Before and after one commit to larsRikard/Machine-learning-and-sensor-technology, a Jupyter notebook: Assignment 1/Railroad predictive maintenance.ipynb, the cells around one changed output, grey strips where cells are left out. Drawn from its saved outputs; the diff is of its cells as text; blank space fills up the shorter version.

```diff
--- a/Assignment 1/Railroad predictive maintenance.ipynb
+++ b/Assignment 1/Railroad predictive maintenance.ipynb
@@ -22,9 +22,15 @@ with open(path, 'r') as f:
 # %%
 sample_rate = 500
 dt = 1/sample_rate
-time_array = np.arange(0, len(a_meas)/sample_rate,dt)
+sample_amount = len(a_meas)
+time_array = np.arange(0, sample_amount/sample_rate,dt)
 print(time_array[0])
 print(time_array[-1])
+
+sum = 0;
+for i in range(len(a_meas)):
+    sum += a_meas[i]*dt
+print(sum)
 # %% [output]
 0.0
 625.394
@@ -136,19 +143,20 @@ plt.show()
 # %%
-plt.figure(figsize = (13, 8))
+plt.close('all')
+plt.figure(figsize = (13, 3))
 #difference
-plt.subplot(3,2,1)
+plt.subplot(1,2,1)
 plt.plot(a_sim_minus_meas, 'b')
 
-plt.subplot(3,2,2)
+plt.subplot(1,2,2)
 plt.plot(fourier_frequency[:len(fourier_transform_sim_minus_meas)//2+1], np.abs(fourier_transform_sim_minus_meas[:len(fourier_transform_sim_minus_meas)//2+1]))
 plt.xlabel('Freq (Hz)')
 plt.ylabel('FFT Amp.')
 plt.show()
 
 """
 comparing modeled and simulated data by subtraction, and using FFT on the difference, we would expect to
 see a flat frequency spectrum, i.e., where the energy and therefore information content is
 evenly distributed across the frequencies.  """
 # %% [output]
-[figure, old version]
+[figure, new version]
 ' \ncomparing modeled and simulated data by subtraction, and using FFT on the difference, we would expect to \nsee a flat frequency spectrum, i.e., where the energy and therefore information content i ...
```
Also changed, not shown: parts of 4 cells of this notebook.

====

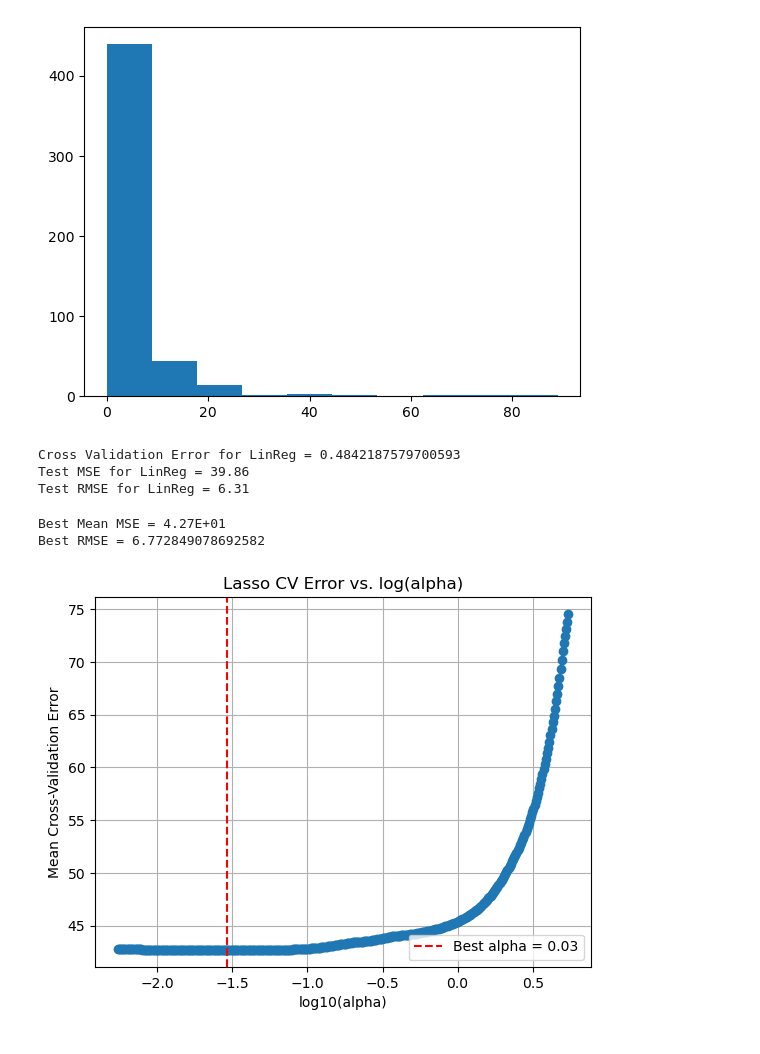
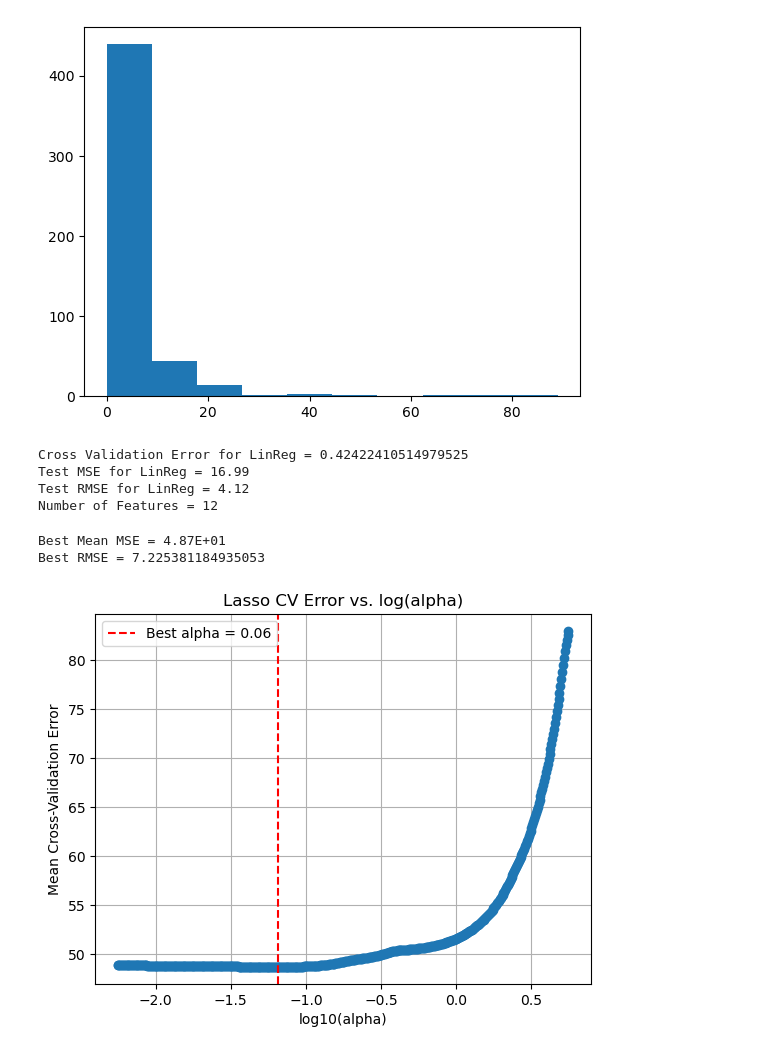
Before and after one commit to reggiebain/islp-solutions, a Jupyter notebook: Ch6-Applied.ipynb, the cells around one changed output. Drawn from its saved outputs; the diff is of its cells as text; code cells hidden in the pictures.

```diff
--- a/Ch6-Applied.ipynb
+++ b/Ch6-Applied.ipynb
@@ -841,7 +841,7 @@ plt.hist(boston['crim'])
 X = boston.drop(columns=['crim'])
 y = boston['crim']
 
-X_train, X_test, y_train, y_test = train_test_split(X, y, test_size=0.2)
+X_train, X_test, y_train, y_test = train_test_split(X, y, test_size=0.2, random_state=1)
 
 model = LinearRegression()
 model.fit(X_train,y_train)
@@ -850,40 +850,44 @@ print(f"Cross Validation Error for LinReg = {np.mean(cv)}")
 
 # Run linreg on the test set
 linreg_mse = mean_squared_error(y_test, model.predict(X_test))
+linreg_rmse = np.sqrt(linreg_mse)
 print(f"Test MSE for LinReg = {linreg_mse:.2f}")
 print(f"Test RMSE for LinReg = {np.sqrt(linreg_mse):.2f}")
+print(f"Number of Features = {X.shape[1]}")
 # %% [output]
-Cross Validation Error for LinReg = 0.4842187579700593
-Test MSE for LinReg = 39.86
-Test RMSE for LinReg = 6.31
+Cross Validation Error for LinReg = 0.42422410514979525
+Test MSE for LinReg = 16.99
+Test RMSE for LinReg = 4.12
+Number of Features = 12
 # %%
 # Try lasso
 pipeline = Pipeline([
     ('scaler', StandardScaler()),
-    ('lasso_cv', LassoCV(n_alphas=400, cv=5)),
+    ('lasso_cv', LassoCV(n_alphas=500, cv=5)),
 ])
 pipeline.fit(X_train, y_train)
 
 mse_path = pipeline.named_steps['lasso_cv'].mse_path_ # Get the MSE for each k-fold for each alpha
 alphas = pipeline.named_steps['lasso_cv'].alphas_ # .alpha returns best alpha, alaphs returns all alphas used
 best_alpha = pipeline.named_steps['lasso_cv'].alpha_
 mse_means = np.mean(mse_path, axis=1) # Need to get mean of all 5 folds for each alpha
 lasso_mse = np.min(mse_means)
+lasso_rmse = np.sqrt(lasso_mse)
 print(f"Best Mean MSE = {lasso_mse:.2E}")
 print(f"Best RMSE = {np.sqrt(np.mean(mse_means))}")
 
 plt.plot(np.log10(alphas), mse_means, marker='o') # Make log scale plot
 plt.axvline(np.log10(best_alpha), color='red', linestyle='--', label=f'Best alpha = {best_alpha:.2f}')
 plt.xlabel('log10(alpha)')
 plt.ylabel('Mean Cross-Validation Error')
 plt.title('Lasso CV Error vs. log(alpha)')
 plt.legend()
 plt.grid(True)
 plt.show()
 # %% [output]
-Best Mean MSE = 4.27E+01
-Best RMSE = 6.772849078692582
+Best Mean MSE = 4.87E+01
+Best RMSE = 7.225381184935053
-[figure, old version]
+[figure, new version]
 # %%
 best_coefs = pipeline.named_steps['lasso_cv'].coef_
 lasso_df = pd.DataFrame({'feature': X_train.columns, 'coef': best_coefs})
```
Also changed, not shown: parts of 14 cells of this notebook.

====

* **Problem to work on**
A single number is required: how many lines in these records contain "figsize".

* **Output for this task**
2